REQUIREMENT: Nothing in the records should differ when they are repeated. Restate them word for word.

RECORDS TO PROCESS:

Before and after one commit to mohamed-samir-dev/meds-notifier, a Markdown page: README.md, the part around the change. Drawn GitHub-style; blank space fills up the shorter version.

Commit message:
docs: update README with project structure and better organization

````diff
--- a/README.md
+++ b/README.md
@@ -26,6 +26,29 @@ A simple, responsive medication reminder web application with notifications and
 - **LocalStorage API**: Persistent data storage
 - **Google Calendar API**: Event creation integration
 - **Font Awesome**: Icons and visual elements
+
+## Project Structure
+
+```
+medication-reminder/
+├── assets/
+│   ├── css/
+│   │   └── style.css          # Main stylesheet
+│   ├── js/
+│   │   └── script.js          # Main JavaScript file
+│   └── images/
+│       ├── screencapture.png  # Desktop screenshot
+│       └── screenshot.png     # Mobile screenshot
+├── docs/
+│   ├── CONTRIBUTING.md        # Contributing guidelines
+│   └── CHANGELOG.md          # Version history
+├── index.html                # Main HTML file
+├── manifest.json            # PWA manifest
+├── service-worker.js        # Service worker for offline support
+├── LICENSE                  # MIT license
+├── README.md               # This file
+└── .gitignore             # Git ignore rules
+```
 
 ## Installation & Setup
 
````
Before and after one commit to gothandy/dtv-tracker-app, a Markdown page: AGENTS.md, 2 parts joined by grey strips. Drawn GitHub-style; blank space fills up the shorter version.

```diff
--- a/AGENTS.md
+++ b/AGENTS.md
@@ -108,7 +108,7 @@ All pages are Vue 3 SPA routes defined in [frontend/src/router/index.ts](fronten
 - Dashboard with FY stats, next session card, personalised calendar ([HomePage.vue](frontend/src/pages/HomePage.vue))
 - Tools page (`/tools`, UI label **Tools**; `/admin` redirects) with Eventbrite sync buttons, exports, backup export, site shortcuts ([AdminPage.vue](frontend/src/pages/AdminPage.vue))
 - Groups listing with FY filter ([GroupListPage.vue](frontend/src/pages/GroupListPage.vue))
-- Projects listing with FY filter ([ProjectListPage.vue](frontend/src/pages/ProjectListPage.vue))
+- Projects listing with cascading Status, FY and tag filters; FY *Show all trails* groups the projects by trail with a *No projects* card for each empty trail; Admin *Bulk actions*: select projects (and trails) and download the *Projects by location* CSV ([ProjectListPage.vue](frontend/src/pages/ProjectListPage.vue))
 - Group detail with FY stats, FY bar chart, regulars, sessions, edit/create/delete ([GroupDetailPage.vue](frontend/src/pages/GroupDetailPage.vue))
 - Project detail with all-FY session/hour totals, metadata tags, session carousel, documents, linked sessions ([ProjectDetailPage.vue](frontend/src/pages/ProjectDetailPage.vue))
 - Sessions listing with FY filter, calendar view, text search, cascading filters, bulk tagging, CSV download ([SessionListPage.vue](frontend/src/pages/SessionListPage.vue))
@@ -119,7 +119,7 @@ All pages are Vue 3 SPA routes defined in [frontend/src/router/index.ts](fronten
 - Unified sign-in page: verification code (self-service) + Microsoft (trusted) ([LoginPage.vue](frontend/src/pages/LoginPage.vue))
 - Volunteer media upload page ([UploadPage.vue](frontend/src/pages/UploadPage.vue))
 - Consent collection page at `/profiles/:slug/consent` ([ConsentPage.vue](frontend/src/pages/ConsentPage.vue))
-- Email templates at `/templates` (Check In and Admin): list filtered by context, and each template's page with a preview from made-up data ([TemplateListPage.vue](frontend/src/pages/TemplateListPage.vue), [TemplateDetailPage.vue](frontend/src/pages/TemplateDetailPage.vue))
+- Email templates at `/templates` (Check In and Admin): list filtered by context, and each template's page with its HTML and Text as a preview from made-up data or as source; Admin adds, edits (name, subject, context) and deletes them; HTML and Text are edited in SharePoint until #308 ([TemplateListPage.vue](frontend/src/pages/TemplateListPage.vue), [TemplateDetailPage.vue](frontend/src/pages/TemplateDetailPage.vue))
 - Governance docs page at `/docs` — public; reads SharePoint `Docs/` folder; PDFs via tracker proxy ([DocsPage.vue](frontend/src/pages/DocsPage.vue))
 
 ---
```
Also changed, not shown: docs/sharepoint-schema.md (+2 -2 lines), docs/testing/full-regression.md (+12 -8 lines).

ANSWER BOX:
Before and after one commit to mohamed-samir-dev/meds-notifier, a Markdown page: README.md, the part around the change. Drawn GitHub-style; blank space fills up the shorter version.

Commit message:
docs: update README with project structure and better organization

````diff
--- a/README.md
+++ b/README.md
@@ -26,6 +26,29 @@ A simple, responsive medication reminder web application with notifications and
 - **LocalStorage API**: Persistent data storage
 - **Google Calendar API**: Event creation integration
 - **Font Awesome**: Icons and visual elements
+
+## Project Structure
+
+```
+medication-reminder/
+├── assets/
+│   ├── css/
+│   │   └── style.css          # Main stylesheet
+│   ├── js/
+│   │   └── script.js          # Main JavaScript file
+│   └── images/
+│       ├── screencapture.png  # Desktop screenshot
+│       └── screenshot.png     # Mobile screenshot
+├── docs/
+│   ├── CONTRIBUTING.md        # Contributing guidelines
+│   └── CHANGELOG.md          # Version history
+├── index.html                # Main HTML file
+├── manifest.json            # PWA manifest
+├── service-worker.js        # Service worker for offline support
+├── LICENSE                  # MIT license
+├── README.md               # This file
+└── .gitignore             # Git ignore rules
+```
 
 ## Installation & Setup
 
````
Before and after one commit to gothandy/dtv-tracker-app, a Markdown page: AGENTS.md, 2 parts joined by grey strips. Drawn GitHub-style; blank space fills up the shorter version.

```diff
--- a/AGENTS.md
+++ b/AGENTS.md
@@ -108,7 +108,7 @@ All pages are Vue 3 SPA routes defined in [frontend/src/router/index.ts](fronten
 - Dashboard with FY stats, next session card, personalised calendar ([HomePage.vue](frontend/src/pages/HomePage.vue))
 - Tools page (`/tools`, UI label **Tools**; `/admin` redirects) with Eventbrite sync buttons, exports, backup export, site shortcuts ([AdminPage.vue](frontend/src/pages/AdminPage.vue))
 - Groups listing with FY filter ([GroupListPage.vue](frontend/src/pages/GroupListPage.vue))
-- Projects listing with FY filter ([ProjectListPage.vue](frontend/src/pages/ProjectListPage.vue))
+- Projects listing with cascading Status, FY and tag filters; FY *Show all trails* groups the projects by trail with a *No projects* card for each empty trail; Admin *Bulk actions*: select projects (and trails) and download the *Projects by location* CSV ([ProjectListPage.vue](frontend/src/pages/ProjectListPage.vue))
 - Group detail with FY stats, FY bar chart, regulars, sessions, edit/create/delete ([GroupDetailPage.vue](frontend/src/pages/GroupDetailPage.vue))
 - Project detail with all-FY session/hour totals, metadata tags, session carousel, documents, linked sessions ([ProjectDetailPage.vue](frontend/src/pages/ProjectDetailPage.vue))
 - Sessions listing with FY filter, calendar view, text search, cascading filters, bulk tagging, CSV download ([SessionListPage.vue](frontend/src/pages/SessionListPage.vue))
@@ -119,7 +119,7 @@ All pages are Vue 3 SPA routes defined in [frontend/src/router/index.ts](fronten
 - Unified sign-in page: verification code (self-service) + Microsoft (trusted) ([LoginPage.vue](frontend/src/pages/LoginPage.vue))
 - Volunteer media upload page ([UploadPage.vue](frontend/src/pages/UploadPage.vue))
 - Consent collection page at `/profiles/:slug/consent` ([ConsentPage.vue](frontend/src/pages/ConsentPage.vue))
-- Email templates at `/templates` (Check In and Admin): list filtered by context, and each template's page with a preview from made-up data ([TemplateListPage.vue](frontend/src/pages/TemplateListPage.vue), [TemplateDetailPage.vue](frontend/src/pages/TemplateDetailPage.vue))
+- Email templates at `/templates` (Check In and Admin): list filtered by context, and each template's page with its HTML and Text as a preview from made-up data or as source; Admin adds, edits (name, subject, context) and deletes them; HTML and Text are edited in SharePoint until #308 ([TemplateListPage.vue](frontend/src/pages/TemplateListPage.vue), [TemplateDetailPage.vue](frontend/src/pages/TemplateDetailPage.vue))
 - Governance docs page at `/docs` — public; reads SharePoint `Docs/` folder; PDFs via tracker proxy ([DocsPage.vue](frontend/src/pages/DocsPage.vue))
 
 ---
```
Also changed, not shown: docs/sharepoint-schema.md (+2 -2 lines), docs/testing/full-regression.md (+12 -8 lines).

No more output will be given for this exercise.